§ WORKING DATA
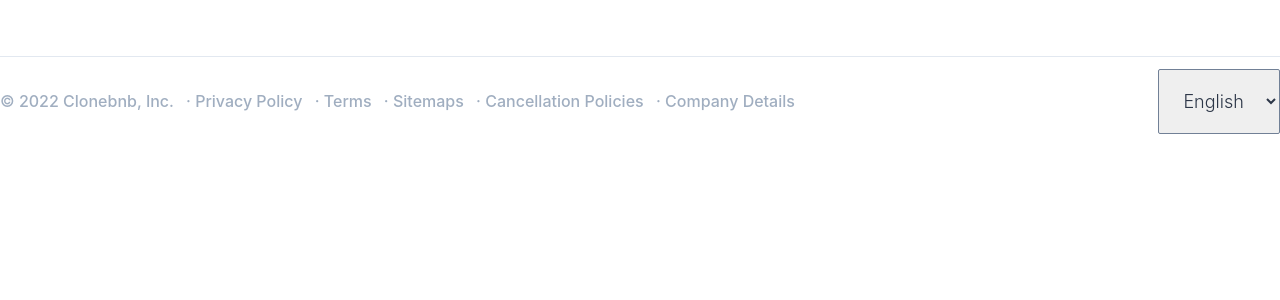
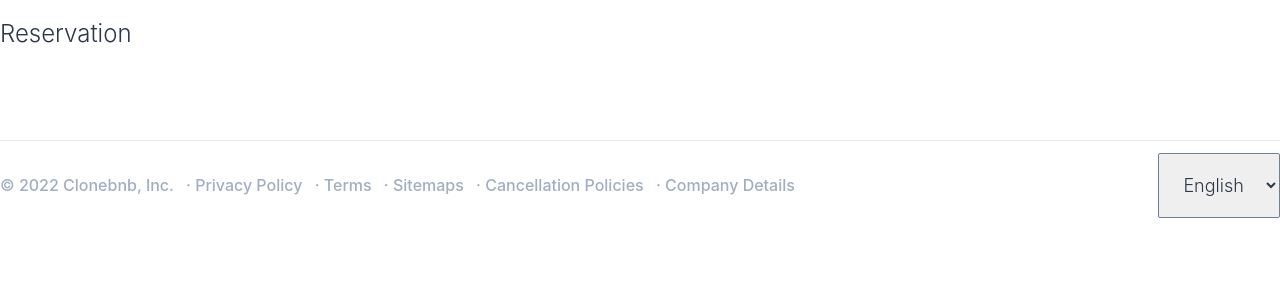
Before and after one commit to KimHS0915/python-django-clone-coding, a Django app: page /reservations/see-r in a window 1280 px wide. Shown: the part 80-380 px from the top of the page. Run offline with Django 3.2, Linux system fonts and the light colour scheme; data that the repository does not hold is empty; some libraries are stand-ins or nearby versions.

Commit message:
Update reservation list

```diff
--- a/rooms/models.py
+++ b/rooms/models.py
@@ -4,7 +4,6 @@ from django.utils import timezone
 from django_countries.fields import CountryField
 from common.models import AbstractTimeStampedModel
 from my_calendar import Calendar
-# Create your models here.
 
 
 class AbstractItem(AbstractTimeStampedModel):
--- a/templates/reservations/list.html
+++ b/templates/reservations/list.html
@@ -7,13 +7,22 @@
 {% endblock %}
 
 {% block content %}
-    <div class="container mx-auto pb-10">
+    <div class="container mx-auto pb-10 flex flex-col">
+        <h3 class="mb-12 text-2xl">Reservation</h3>
+        <div class="flex flex-wrap">
         {% for reservation in reservations %}
-            {% if reservation.guest == request.user %}
-                <div class='mt-2'>
-                    <a href="{% url 'reservations:detail' reservation.pk %}">{{ reservation }}</a>
-                </div>
-            {% endif %}
+            <div class='mt-2'>
+                {% if request.session.is_hosting %}
+                    {% if reservation.guest == request.user %}
+                        {% include 'mixins/reservation_card.html' with reservation=reservation room=reservation.room %}
+                    {% endif %}
+                {% else %}
+                    {% if reservation.room.host == request.user %}
+                        {% include 'mixins/reservation_card.html' with reservation=reservation room=reservation.room %}
+                    {% endif %}
+                {% endif %}
+            </div>
         {% endfor %}
+        </div>
     </div>
 {% endblock %}
```
Also changed, not shown: templates/mixins/reservation_card.html (added, +34 -0 lines).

§ WHAT YOU ARE ASKED TO DO
Please repeat everything in the data above except the pictures, exactly as it reads.

§ TASK RESPONSE
Before and after one commit to KimHS0915/python-django-clone-coding, a Django app: page /reservations/see-r in a window 1280 px wide. Shown: the part 80-380 px from the top of the page. Run offline with Django 3.2, Linux system fonts and the light colour scheme; data that the repository does not hold is empty; some libraries are stand-ins or nearby versions.

Commit message:
Update reservation list

```diff
--- a/rooms/models.py
+++ b/rooms/models.py
@@ -4,7 +4,6 @@ from django.utils import timezone
 from django_countries.fields import CountryField
 from common.models import AbstractTimeStampedModel
 from my_calendar import Calendar
-# Create your models here.
 
 
 class AbstractItem(AbstractTimeStampedModel):
--- a/templates/reservations/list.html
+++ b/templates/reservations/list.html
@@ -7,13 +7,22 @@
 {% endblock %}
 
 {% block content %}
-    <div class="container mx-auto pb-10">
+    <div class="container mx-auto pb-10 flex flex-col">
+        <h3 class="mb-12 text-2xl">Reservation</h3>
+        <div class="flex flex-wrap">
         {% for reservation in reservations %}
-            {% if reservation.guest == request.user %}
-                <div class='mt-2'>
-                    <a href="{% url 'reservations:detail' reservation.pk %}">{{ reservation }}</a>
-                </div>
-            {% endif %}
+            <div class='mt-2'>
+                {% if request.session.is_hosting %}
+                    {% if reservation.guest == request.user %}
+                        {% include 'mixins/reservation_card.html' with reservation=reservation room=reservation.room %}
+                    {% endif %}
+                {% else %}
+                    {% if reservation.room.host == request.user %}
+                        {% include 'mixins/reservation_card.html' with reservation=reservation room=reservation.room %}
+                    {% endif %}
+                {% endif %}
+            </div>
         {% endfor %}
+        </div>
     </div>
 {% endblock %}
```
Also changed, not shown: templates/mixins/reservation_card.html (added, +34 -0 lines).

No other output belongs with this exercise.